▶ _What the task asks_
Look through the lines below; wherever the word "other" appears, copy that line.

═══ Dataset ═══

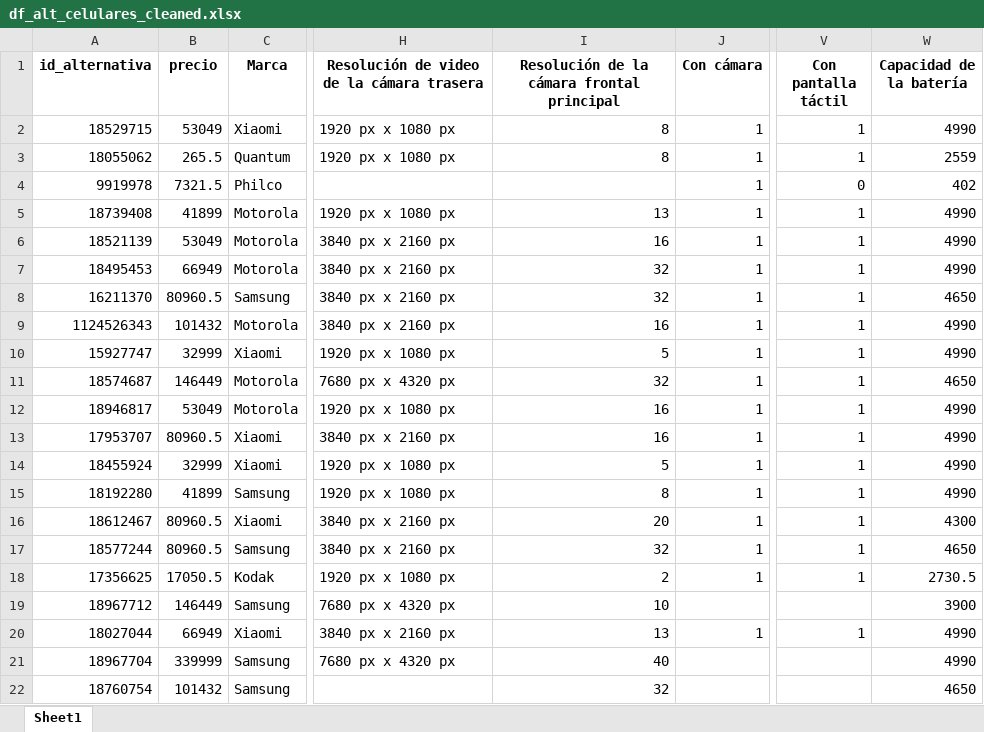
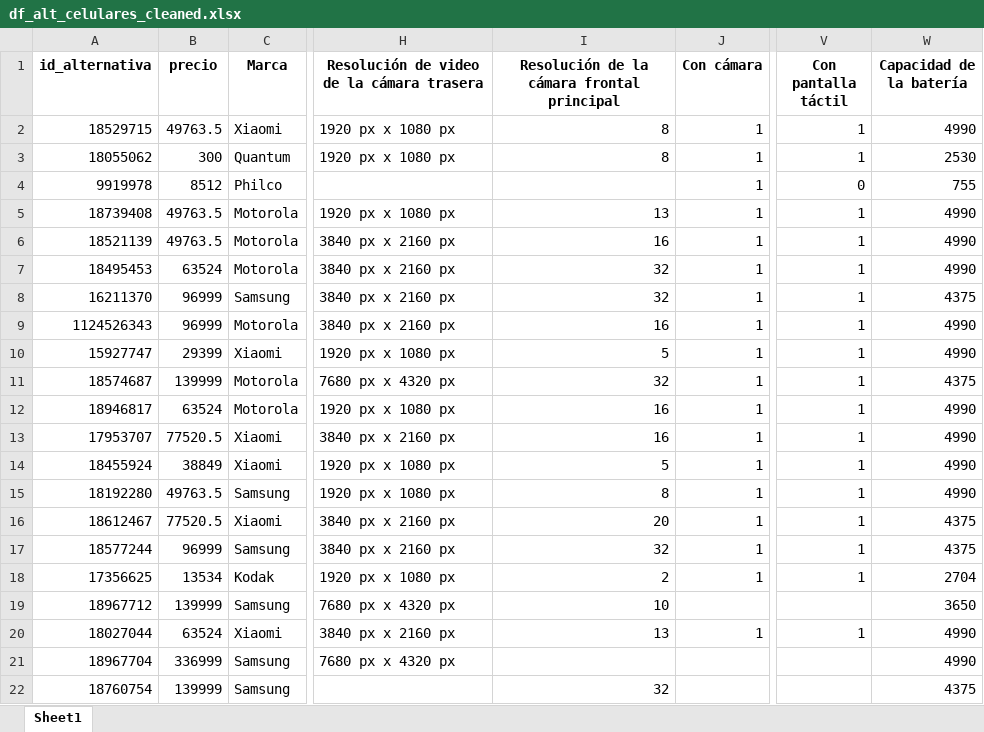
Before and after one commit to nachomondino1/evaluacion-alternativas-producto, an Excel workbook: data/data_preparation/df_alt_celulares_cleaned.xlsx, sheet Sheet1, drawn as a sheet; only a part is shown, gaps mark what is left out; values as stored, in another font and other column widths than the file's, no borders; the diff covers the shown part only; the diff names each change by its address in the sheet, - before the commit and + after, or states it on an @@ line.

```diff
--- a/data/data_preparation/df_alt_celulares_cleaned.xlsx (sheet Sheet1)
+++ b/data/data_preparation/df_alt_celulares_cleaned.xlsx (sheet Sheet1)
-B2 (precio): 53049
+B2 (precio): 49763.5
-B3 (precio): 265.5
+B3 (precio): 300
-W3 (Capacidad de la batería): 2559
+W3 (Capacidad de la batería): 2530
-B4 (precio): 7321.5
+B4 (precio): 8512
-W4 (Capacidad de la batería): 402
+W4 (Capacidad de la batería): 755
-B5 (precio): 41899
+B5 (precio): 49763.5
-B6 (precio): 53049
+B6 (precio): 49763.5
-B7 (precio): 66949
+B7 (precio): 63524
-B8 (precio): 80960.5
+B8 (precio): 96999
-W8 (Capacidad de la batería): 4650
+W8 (Capacidad de la batería): 4375
-B9 (precio): 101432
+B9 (precio): 96999
-B10 (precio): 32999
+B10 (precio): 29399
-B11 (precio): 146449
+B11 (precio): 139999
-W11 (Capacidad de la batería): 4650
+W11 (Capacidad de la batería): 4375
-B12 (precio): 53049
+B12 (precio): 63524
-B13 (precio): 80960.5
+B13 (precio): 77520.5
-B14 (precio): 32999
+B14 (precio): 38849
-B15 (precio): 41899
+B15 (precio): 49763.5
-B16 (precio): 80960.5
+B16 (precio): 77520.5
-W16 (Capacidad de la batería): 4300
+W16 (Capacidad de la batería): 4375
-B17 (precio): 80960.5
+B17 (precio): 96999
-W17 (Capacidad de la batería): 4650
+W17 (Capacidad de la batería): 4375
-B18 (precio): 17050.5
+B18 (precio): 13534
-W18 (Capacidad de la batería): 2730.5
+W18 (Capacidad de la batería): 2704
-B19 (precio): 146449
+B19 (precio): 139999
-W19 (Capacidad de la batería): 3900
+W19 (Capacidad de la batería): 3650
-B20 (precio): 66949
+B20 (precio): 63524
-B21 (precio): 339999
+B21 (precio): 336999
-I21: 40
+I21: (empty)
-B22 (precio): 101432
+B22 (precio): 139999
-W22 (Capacidad de la batería): 4650
+W22 (Capacidad de la batería): 4375
```
Also changed, not shown: 16 removed rows and 1211 edited cells elsewhere in this sheet, data/data_preparation/customer_needs_celulares.xlsx, data/data_preparation/customer_needs_one_word_celulares.xlsx, 7 other files.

═══

▶ _Output for this exercise_
Before and after one commit to nachomondino1/evaluacion-alternativas-producto, an Excel workbook: data/data_preparation/df_alt_celulares_cleaned.xlsx, sheet Sheet1, drawn as a sheet; only a part is shown, gaps mark what is left out; values as stored, in another font and other column widths than the file's, no borders; the diff covers the shown part only; the diff names each change by its address in the sheet, - before the commit and + after, or states it on an @@ line.
Also changed, not shown: 16 removed rows and 1211 edited cells elsewhere in this sheet, data/data_preparation/customer_needs_celulares.xlsx, data/data_preparation/customer_needs_one_word_celulares.xlsx, 7 other files.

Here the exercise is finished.